Volume 2013 (2013), Article ID 946206, 12 pages
http://dx.doi.org/10.1155/2013/946206
Review Article

Emerging Metabolic Targets in the Therapy of Hematological Malignancies

University of Bern, Department of Clinical Research, Division of Pediatric Hematology/Oncology, Murtenstrasse 31, 3010 Bern, Switzerland

Received 24 April 2013; Revised 15 July 2013; Accepted 15 July 2013

Academic Editor: Beric Henderson

Copyright © 2013 Zaira Leni et al. This is an open access article distributed under the Creative Commons Attribution License, which permits unrestricted use, distribution, and reproduction in any medium, provided the original work is properly cited.

Abstract

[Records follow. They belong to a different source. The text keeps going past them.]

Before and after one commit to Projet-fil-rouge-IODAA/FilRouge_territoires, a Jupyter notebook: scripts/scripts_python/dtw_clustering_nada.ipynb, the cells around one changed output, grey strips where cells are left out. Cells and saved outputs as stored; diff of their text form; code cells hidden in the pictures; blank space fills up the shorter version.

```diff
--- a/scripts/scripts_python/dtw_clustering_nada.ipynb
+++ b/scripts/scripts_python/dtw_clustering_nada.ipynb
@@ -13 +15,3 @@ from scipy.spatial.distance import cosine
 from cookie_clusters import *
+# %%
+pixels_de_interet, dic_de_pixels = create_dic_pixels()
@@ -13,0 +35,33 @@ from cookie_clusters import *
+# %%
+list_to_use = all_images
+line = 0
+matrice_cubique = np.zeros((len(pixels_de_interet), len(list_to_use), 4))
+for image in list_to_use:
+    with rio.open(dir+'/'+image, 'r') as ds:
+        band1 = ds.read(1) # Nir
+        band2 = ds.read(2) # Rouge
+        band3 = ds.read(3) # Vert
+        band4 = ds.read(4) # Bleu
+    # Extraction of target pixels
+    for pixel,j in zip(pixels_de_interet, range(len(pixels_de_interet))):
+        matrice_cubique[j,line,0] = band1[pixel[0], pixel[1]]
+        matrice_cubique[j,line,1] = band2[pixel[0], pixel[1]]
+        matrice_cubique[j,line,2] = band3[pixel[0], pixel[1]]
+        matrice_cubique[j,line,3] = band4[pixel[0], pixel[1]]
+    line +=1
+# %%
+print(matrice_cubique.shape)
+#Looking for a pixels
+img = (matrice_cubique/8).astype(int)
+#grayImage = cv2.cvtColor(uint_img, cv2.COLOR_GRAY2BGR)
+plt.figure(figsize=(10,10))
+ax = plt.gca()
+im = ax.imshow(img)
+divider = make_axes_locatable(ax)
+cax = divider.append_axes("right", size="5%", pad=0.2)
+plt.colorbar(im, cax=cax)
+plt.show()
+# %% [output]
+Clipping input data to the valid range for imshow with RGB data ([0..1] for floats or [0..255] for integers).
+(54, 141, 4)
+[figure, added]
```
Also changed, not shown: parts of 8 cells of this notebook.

During the last decade, the development of anticancer therapies has focused on targeting neoplastic-related metabolism. Cancer cells display a variety of changes in their metabolism, which enable them to satisfy the high bioenergetic and biosynthetic demands for rapid cell division. One of the crucial alterations is referred to as the “Warburg effect”, which involves a metabolic shift from oxidative phosphorylation towards the less efficient glycolysis, independent of the presence of oxygen. Although there are many examples of solid tumors having altered metabolism with high rates of glucose uptake and glycolysis, it was only recently reported that this phenomenon occurs in hematological malignancies. This review presents evidence that targeting the glycolytic pathway at different levels in hematological malignancies can inhibit cancer cell proliferation by restoring normal metabolic conditions. However, to achieve cancer regression, high concentrations of glycolytic inhibitors are used due to limited solubility and biodistribution, which may result in toxicity. Besides using these inhibitors as monotherapies, combinatorial approaches using standard chemotherapeutic agents could display enhanced efficacy at eradicating malignant cells. The identification of the metabolic enzymes critical for hematological cancer cell proliferation and survival appears to be an interesting new approach for the targeted therapy of hematological malignancies.